On November 9, 2018, Israel Finkelstein, Jacob Alkow Professor of the Archaeology of Israel in the Bronze and Iron Ages at Tel Aviv University, gave a public lecture on "Jerusalem in Biblical Times: Comments on the Archaeology and History ca....

On April 26, 2018, the Institute community gathered to celebrate Ideas 2017–18 with talks by IAS Members––deep ideas explained in under 20 minutes with no slides or chalk––followed by audience discussions moderated by Faculty. The program...

Harvard University Press has published Age of Conquests: The Greek World from Alexander to Hadrian by Angelos Chaniotis, Professor in the School of Historical Studies, which provides a compelling...

Emotions penetrate every aspect of our lives. Interwoven with memory, attention, cognition, and decision-making, they determine our interpersonal relations, our private life, the public sphere, and religious worship. Emotions are the background...

Angelos Chaniotis, Professor in the School of Historical Studies, discusses the night, whose definition as the period between sunset and sunrise is consistent and unalterable, regardless of culture and time. However, the perception of the night...

During Augustus’s reign (late first century B.C.E.), the philosopher Athenodoros returned from Rome to his hometown Tarsos, in southwest Turkey. When he found the city dominated by the poet and demagogue Boethos, he used the authority given to...

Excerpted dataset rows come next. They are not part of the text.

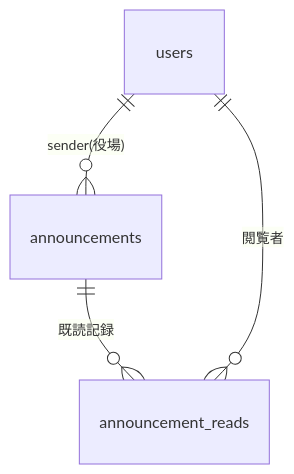
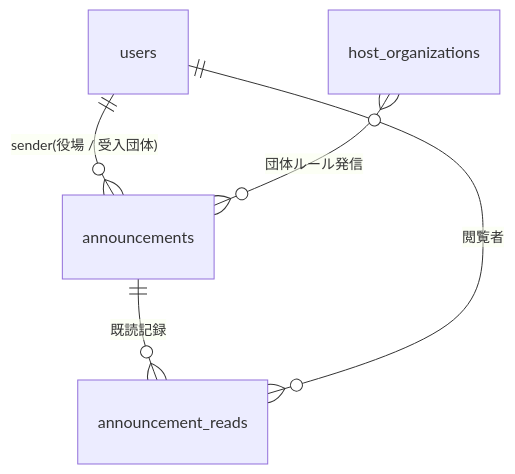
Before and after one commit to masa-dev-2000/kyoryokutai_support: the seventh of 11 diagrams in docs/22_v5_data_model.md, drawn with Mermaid. The commit also changed other lines of this file and 3 other files, not shown here.

````diff
--- a/docs/22_v5_data_model.md
+++ b/docs/22_v5_data_model.md
@@ -163,6 +179,7 @@
 ```mermaid
 erDiagram
-  users ||--o{ announcements : "sender(役場)"
+  users ||--o{ announcements : "sender(役場 / 受入団体)"
   announcements ||--o{ announcement_reads : "既読記録"
   users ||--o{ announcement_reads : "閲覧者"
+  host_organizations }o--o{ announcements : "団体ルール発信"
 ```
````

The study of cinematic representations of ancient history is one of the most rapidly rising fields of classical scholarship. As an important part of the modern reception of classical antiquity, movies inspired by Greek and Roman myth and history...